The dystonin/Bpag1 gene encodes several tissue-specific alternatively spliced transcripts that encode cytoskeletal binding proteins. These various isoforms are necessary for maintaining the structural integrity of epithelial, neural, and muscle tissues. Mutations in the dystonin/Bpag1 gene cause dystonia musculorum (dt), a hereditary neuropathy of the mouse characterized by the progressive degeneration of sensory neurons. Several dt mutant alleles exist, most of which have arisen through spontaneous mutations. In this article we demonstrate that the dt locus encodes 107 exons spanning 400 kb. The high frequency of occurrence of spontaneous dt mutants may therefore be a result of the large size of the gene. Analysis of genomic DNA from several dt spontaneous mutant alleles, dt 24J , dt 27J , dt Alb , and dt Frk , shows a deletion of the central portion of the gene in dt Alb but no large rearrangements or deletions in the other alleles. These other alleles likely have small deletions or rearrangements, or point mutations. To determine the impact of the known and unknown mutations on transcript levels, RT-PCR was performed to detect various coding regions of the dystonin/Bpag1 transcripts in brain and muscle from multiple dt alleles: dt Tg4 , dt Alb , dt 24J , dt 27J , and dt Frk . With the exception of dt Frk , reduced transcript levels were observed for all alleles tested. Such alterations likely result in reduced or absent dystonin/Bpag1 protein levels. Thus, distinct genetic defects lead to a common outcome of reduced transcript expression causing the same phenotype in multiple dt alleles.

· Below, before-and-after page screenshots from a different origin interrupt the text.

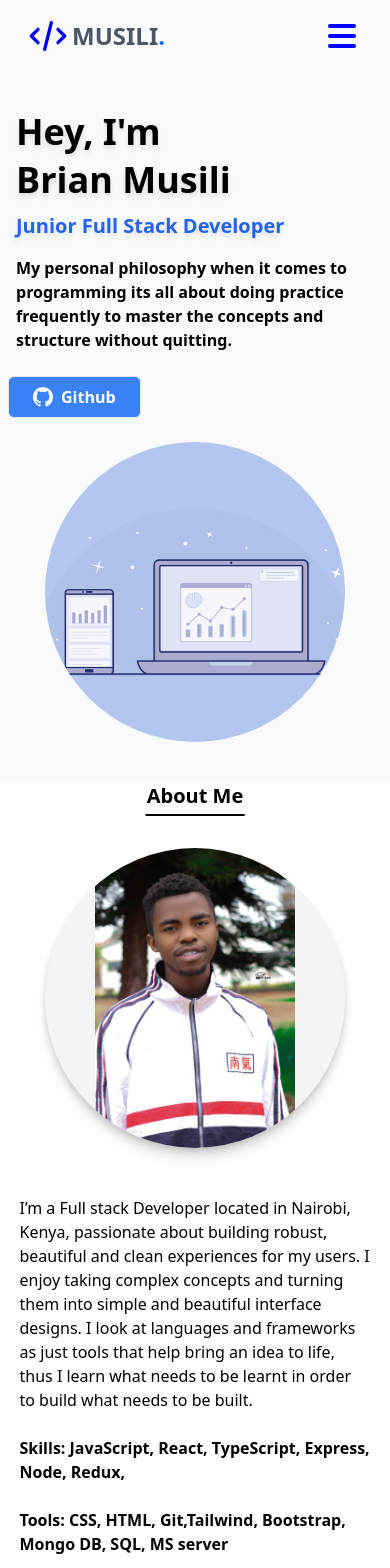
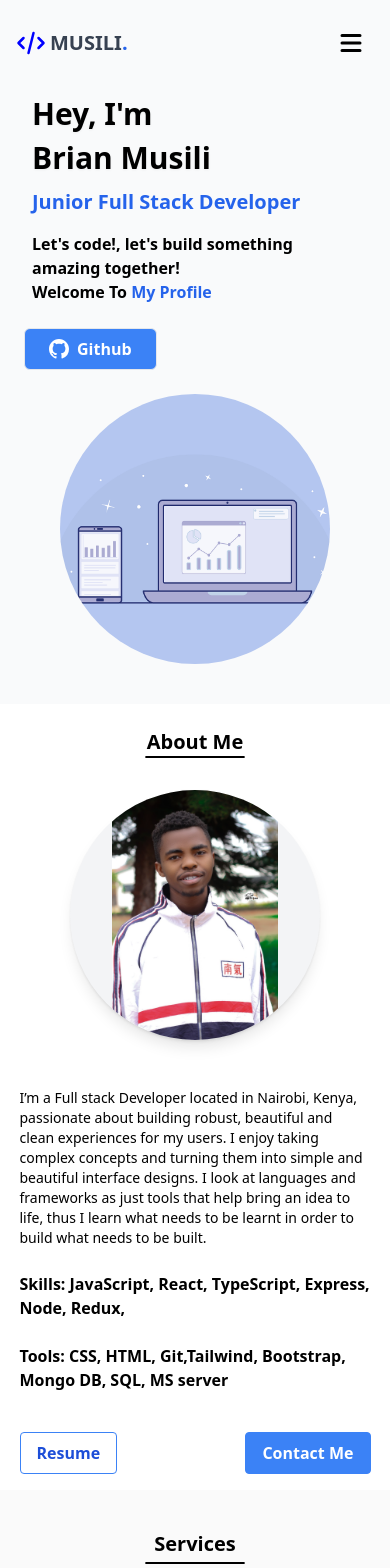
Before and after one commit to MusiliC/portfolio-v2, a React (Create React App) app: page / in a window 390 px wide. Shown: the top 1568 px of the page. Built offline with nearby package versions, Linux system fonts and the light colour scheme.

Commit message:
few updates

```diff
--- a/src/App.js
+++ b/src/App.js
@@ -7,15 +7,31 @@ import Footer from "./components/footer/Footer";
 import { Home } from "./components/home/Home";
 import Navigation from "./components/navigation/Navigation";
 import Services from "./components/services/Services";
+import { useState, useEffect } from "react";
+import Projects from "./components/projects/Projects";
 
 function App() {
+  const [isTopOfPage, setIsTopOfPage] = useState(true);
+
+  useEffect(() => {
+    const handleScroll = () => {
+      if (window.scrollY === 0) {
+        setIsTopOfPage(true);
+      }
+      if (window.scrollY !== 0) setIsTopOfPage(false);
+    };
+    window.addEventListener("scroll", handleScroll);
+    return () => window.removeEventListener("scroll", handleScroll);
+  }, []);
+
   return (
     <div className="App">
       <Router>
-        <Navigation />
+        <Navigation isTopOfPage={isTopOfPage} />
         <Home />
         <About />
         <Services />
+        <Projects/>
         <Contact />
         <Footer />
       </Router>
--- a/src/components/about/About.js
+++ b/src/components/about/About.js
@@ -2,32 +2,30 @@ import React from "react";
 import { Link, AnimateScroll as scroll } from "react-scroll";
 
 const About = () => {
-
-
   return (
-    <section name="About" id="about">
+    <section name="About" id="about" className="min-h-[80vh]">
       <div className=" container mx-auto lg:py-12">
-        <div>
+        <div className=" pt-6 lg:pt-0">
           <p className="text-xl  md:text-2xl font-semibold text-center">
             About Me
           </p>
-          <div className="aboutUnderline mx-auto my-1"></div>
+          <div className="aboutUnderline mx-auto "></div>
         </div>
 
         <div className="lg:flex justify-between mt-6 md:mt-10">
           {/* picture */}
-          <div className="lg:w-1/2 py-2">
+          <div className="sm:mt-3 md:mt-0 lg:w-1/2 py-2">
             <img
               src="/pics/musili.jpg"
               alt=""
-              className="h-[300px] mx-auto rounded-full w-[300px] object-contain bg-gray-100 shadow-lg drop-shadow-lg md:h-[350px] md:w-[350px] "
+              className=" mx-auto rounded-full object-contain bg-gray-100 shadow-lg drop-shadow-sm  h-[250px] w-[250px] md:h-[300px] md:w-[300px] "
             />
           </div>
 
           {/* about me */}
 
           <div className="lg:w-1/2 mt-6 md:mt-0 py-4 ">
-            <p className="mx-auto w-[90%] ">
+            <p className="mx-auto text-sm w-[90%] ">
               I’m a Full stack Developer located in Nairobi, Kenya, passionate
               about building robust, beautiful and clean experiences for my
               users. I enjoy taking complex concepts and turning them into
@@ -49,16 +47,16 @@ const About = () => {
             </p>
 
             <div className="flex  justify-between items-center  mx-auto w-[90%] mt-10 ">
-              <a href="MyResume.pdf"  rel="noopener noreferrer">
+              <a href="MyResume.pdf" rel="noopener noreferrer">
                 <button className=" bg-transparent   py-2  px-4  hover:bg-blue-500 text-blue-700 font-semibold hover:text-white  border border-blue-500 hover:border-transparent rounded">
                   Resume
                 </button>
               </a>
 
-            <Link to="contact" smooth={true} offset={5} duration={500}>
-              <button className=" bg-blue-500   py-2  px-4   text-white font-semibold hover:text-white  border border-blue-500 hover:bg-blue-700 rounded">
-                Contact Me
-              </button>
+              <Link to="contact" smooth={true} offset={5} duration={500}>
+                <button className=" bg-blue-500   py-2  px-4   text-white font-semibold hover:text-white  border border-blue-500 hover:bg-blue-700 rounded">
+                  Contact Me
+                </button>
               </Link>
             </div>
           </div>
--- a/src/components/home/Home.js
+++ b/src/components/home/Home.js
@@ -7,26 +7,32 @@ import "./home.css";
 export const Home = () => {
   return (
     <div>
-      <section id="landing" name="Home" className="bg-gray-50 py-10 ">
+      <section
+        id="landing"
+        name="Landing"
+        className="bg-gray-50 py-10 pt-24 md:pt-36 min-h-[80vh]"
+      >
         <div className="container mx-auto lg:flex lg:space-x-8">
           {/* intro */}
           <div className="w-full  md:pt-2  lg:w-1/2 ">
-            <h2 className="text-4xl px-4 font-bold drop-shadow-md lg:text-4xl">
+            <div className="px-4  lg:w-3/4  mx-auto">
+              <h2 className="text-3xl px-4 font-bold drop-shadow-sm lg:text-4xl">
                 Hey, I'm
-              <div className="text-4xl my-2 md:my-2  lg:text-5xl">
+                <div className="text-3xl my-2 md:my-2  lg:text-4xl">
                   Brian Musili
                 </div>
               </h2>
 
               <div className="w-full px-4 my-3 md:text-xl   md:my-8 font-semibold">
-              <span className="text-blue-600 text-xl mb-4 md:text-2xl drop-shadow-md">
+                <span className="text-blue-600 text-xl mb-4 md:text-xl ">
                   Junior Full Stack Developer
                   <br />
                 </span>
-              <p className="mt-4">
-                My personal philosophy when it comes to programming its all
-                about doing practice frequently to master the concepts and
-                structure without quitting.
+                <p className="mt-4 ">
+                  Let's code!, let's build something amazing together!
+                  <br />
+                  Welcome To
+                  <span className="text-blue-600"> My Profile</span>
                 </p>
               </div>
 
@@ -54,13 +60,14 @@ export const Home = () => {
                 </a>
               </div>
             </div>
+          </div>
 
           {/* image */}
 
           <div className="w-full lg:w-1/2 ">
             <img
               src="/pics/interface-gad897d0ae_1280.png"
-              className="mx-auto h-[300px] w-[300px] object-cover rounded-full md:h-[400px] md:w-[400px] "
+              className="mx-auto h-[270px] w-[270px] object-cover rounded-full md:h-[350px] md:w-[350px] "
               alt=""
             />
           </div>
--- /dev/null
+++ b/src/components/hooks/UseMediaQuery.js
@@ -0,0 +1,19 @@
+import { useState, useEffect } from "react";
+
+const useMediaQuery = (query) => {
+  const [matches, setMatches] = useState(false);
+
+  useEffect(() => {
+    const media = window.matchMedia(query);
+    if (media.matches !== matches) {
+      setMatches(media.matches);
+    }
+    const listener = () => setMatches(media.matches);
+    window.addEventListener("resize", listener);
+    return () => window.removeEventListener("resize", listener);
+  }, [matches, query]);
+
+  return matches;
+};
+
+export default useMediaQuery;
--- a/src/components/navigation/Navigation.jsx
+++ b/src/components/navigation/Navigation.jsx
@@ -2,32 +2,30 @@ import React, { useState } from "react";
 import { Link, AnimateScroll as scroll } from "react-scroll";
 import { HiMenu, HiOutlineCode } from "react-icons/hi";
 import { TbLetterX } from "react-icons/tb";
+import useMediaQuery from "../hooks/UseMediaQuery.js";
 
-const Navigation = () => {
-  const [nav, setNav] = useState(false);
+const Navigation = ({ isTopOfPage }) => {
+  const [isMenuToggled, setIsMenuToggled] = useState(false);
 
   let links = [
-    { name: "Home", link: "/" },
+    { name: "Home", link: "landing" },
     { name: "About", link: "About" },
     { name: "Services", link: "services" },
+    { name: "Projects", link: "projects" },
   ];
 
-  const handleClick = () => {
-    setNav(!nav);
-  };
+  const navbarBg = isTopOfPage ? "" : "bg-gray-50  shadow-md  w-full";
 
-  const handleClose = () => {
-    setNav(!nav);
-  };
-
+  const aboveMediumQuery = useMediaQuery("(min-width: 1060px)");
   return (
-    <div className=" bg-gray-50  shadow-lg  w-full ">
+    <div className={`${navbarBg}  fixed top-0 z-30 w-full py-2`}>
+      {aboveMediumQuery ? (
         <div className=" mx-auto flex items-center justify-between py-4 md:px-10 px-7">
           <div className=" cursor-pointer flex items-center ">
             <span>
-            <HiOutlineCode color="blue" size={40} className="mr-1" />
+              <HiOutlineCode color="blue" size={28} className="mr-1" />
             </span>
-          <p className="text-2xl text-gray-600 font-semibold mr-2 ">
+            <p className="text-xl text-gray-700 font-semibold mr-2 ">
               MUSILI
               <span className="text-blue-600">.</span>
             </p>
@@ -38,9 +36,9 @@ const Navigation = () => {
                 <li key={each.name} className="md:mx-2 lg:mx-5 font-semibold ">
                   <Link
                     to={each.link}
-                  className="hidden md:block font-bold hover:text-blue-600 duration-500"
+                    className="hidden md:block text-gray-700 font-semibold hover:text-blue-600 duration-500"
                     smooth={true}
-                  offset={30}
+                    offset={-80}
                     duration={500}
                   >
                     {each.name}
@@ -52,43 +50,60 @@ const Navigation = () => {
 
           <div>
             <Link to="contact" smooth={true} offset={5} duration={500}>
-            <button className="hidden  md:block bg-transparent hover:bg-blue-500 text-blue-700 font-semibold hover:text-white py-2 px-2 border border-blue-500 hover:border-transparent rounded">
+              <button className="hidden  md:block bg-transparent hover:bg-blue-500 text-blue-700 text-sm font-semibold hover:text-white py-2 px-3 border border-blue-500 hover:border-transparent rounded">
                 <span> CONTACT ME</span>
               </button>
             </Link>
           </div>
-
-        <div
-          className="md:hidden hover:cursor-pointer duration-500"
-          onClick={handleClick}
+        </div>
+      ) : (
+        <div className="flex justify-between cursor-pointer px-4 py-3 items-center">
+          <div className=" cursor-pointer flex items-center ">
+            <span>
+              <HiOutlineCode color="blue" size={30} className="mr-1" />
+            </span>
+            <p className="text-xl text-gray-700 font-semibold mr-2 ">
+              MUSILI
+              <span className="text-blue-600">.</span>
+            </p>
+          </div>
+          <div>
+            <button
+              className="rounded-full bg-primary-300 p-2"
+              onClick={() => setIsMenuToggled(!isMenuToggled)}
             >
-          {!nav ? (
-            <HiMenu size={40} color="blue" />
-          ) : (
-            <TbLetterX size={40} color="blue" />
-          )}
+              <HiMenu size={30} />
+            </button>
           </div>
         </div>
+      )}
 
       {/* drop down */}
 
-      <div>
-        <ul
-          className={
-            !nav
-              ? "hidden"
-              : " md:hidden bg-white pt-3 rounded-lg  shadow-md mx-auto w-[95%] px-8"
-          }
+      {!aboveMediumQuery && isMenuToggled && (
+        <div className="fixed right-0 bottom-0 z-40 h-full  w-[300px] bg-gray-50 drop-shadow-lg">
+          {/* close icon */}
+          <div className="flex justify-end p-12">
+            <button
+              className="rounded-full "
+              onClick={() => setIsMenuToggled(!isMenuToggled)}
             >
+              <TbLetterX className="font-bold" size={30} />
+            </button>
+          </div>
+
+          {/* menu items */}
+
+          <div className="ml-[33%] flex flex-col gap-6 text-xl">
             {links.map((each) => (
-            <li key={each.name} className="my-8  w-full ">
+              <li key={each.name} className="my-2  w-full ">
                 <Link
                   to={each.link}
                   smooth={true}
-                offset={-280}
+                  offset={-90}
                   duration={500}
-                className="font-bold    text-gray-600 hover:text-blue-600 duration-500"
-                onClick={handleClose}
+                  className="font-semibold    text-gray-600 hover:text-blue-600 duration-500"
+                  onClick={() => setIsMenuToggled(!isMenuToggled)}
                 >
                   {each.name}
                 </Link>
@@ -96,15 +111,17 @@ const Navigation = () => {
             ))}
             <div>
               <Link to={"contact"} smooth={true} offset={10} duration={500}>
-
-                <button className="mb-4 bg-transparent hover:bg-blue-500 text-blue-700 font-semibold hover:text-white py-2 px-3 border border-blue-500 hover:border-transparent rounded">
+                <button
+                  className="mb-4 bg-transparent hover:bg-blue-500 text-blue-700 text-sm font-semibold hover:text-white py-2 px-3 border border-blue-500 hover:border-transparent rounded"
+                  onClick={() => setIsMenuToggled(!isMenuToggled)}
+                >
                   CONTACT ME
                 </button>
-
               </Link>
             </div>
-        </ul>
           </div>
+        </div>
+      )}
     </div>
   );
 };
--- /dev/null
+++ b/src/components/projects/Projects.jsx
@@ -0,0 +1,19 @@
+import React from 'react'
+
+const Projects = () => {
+  return (
+    <section id="projects" className="min-h-[30vh]">
+      <div>
+        <p className="text-xl pt-10 lg:pt-5 md:text-2xl font-semibold text-center">
+          Projects
+        </p>
+      </div>
+      <div className="aboutUnderline mx-auto my-1"></div>
+      <div className='bg-gray-50 w-[90%] md:w-3/4 mx-auto my-5 h-[200px] flex justify-center rounded-md items-center'>
+        <p className='text-xl md:text-3xl font-semibold'>Will be updating soon...</p>
+      </div>
+    </section>
+  );
+}
+
+export default Projects
--- a/src/index.css
+++ b/src/index.css
@@ -15,7 +15,7 @@
 }
 
 .tools-text{
-  @apply  font-semibold;
+  @apply  font-semibold text-sm;
 }
 
 .icon-size{
@@ -24,11 +24,11 @@
 
 
 .form-input {
-  @apply shadow appearance-none border rounded w-full py-2 bg-gray-50 px-1  text-gray-700 leading-tight focus:ring-blue-500 focus:outline-none  focus:shadow;
+  @apply shadow appearance-none text-sm border rounded w-full py-2 bg-gray-50 px-2  text-gray-700 leading-tight focus:ring-blue-500 focus:outline-none  focus:shadow;
 }
 
 
 
 .textBox{
-  @apply block py-2 px-1 w-full   text-gray-900 bg-gray-50 rounded-lg border border-gray-300 focus:ring-blue-500 focus:border-blue-500 focus:outline-none;
+  @apply block py-2 px-2 w-full text-sm   text-gray-900 bg-gray-50 rounded-lg border border-gray-300 focus:ring-blue-500 focus:border-blue-500 focus:outline-none;
 }
```
Also changed, not shown: src/components/contact/Contact.js (+6 -6 lines), src/components/services/Services.jsx (+5 -5 lines), src/components/projects/project.css (added). Lines whose indentation alone changed are shown as unchanged.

Mammalian Genome – Springer Journals
Published: Dec 8, 2005
It’s your single place to instantly
discover and read the research
that matters to you.
Enjoy affordable access to
over 18 million articles from more than
15,000 peer-reviewed journals.
All for just $49/month
Query the DeepDyve database, plus search all of PubMed and Google Scholar seamlessly
Save any article or search result from DeepDyve, PubMed, and Google Scholar... all in one place.
Get unlimited, online access to over 18 million full-text articles from more than 15,000 scientific journals.
Read from thousands of the leading scholarly journals from SpringerNature, Elsevier, Wiley-Blackwell, Oxford University Press and more.
All the latest content is available, no embargo periods.
“Hi guys, I cannot tell you how much I love this resource. Incredible. I really believe you've hit the nail on the head with this site in regards to solving the research-purchase issue.”Daniel C.
“Whoa! It’s like Spotify but for academic articles.”@Phil_Robichaud
“I must say, @deepdyve is a fabulous solution to the independent researcher's problem of #access to #information.”@deepthiw
“My last article couldn't be possible without the platform @deepdyve that makes journal papers cheaper.”@JoseServera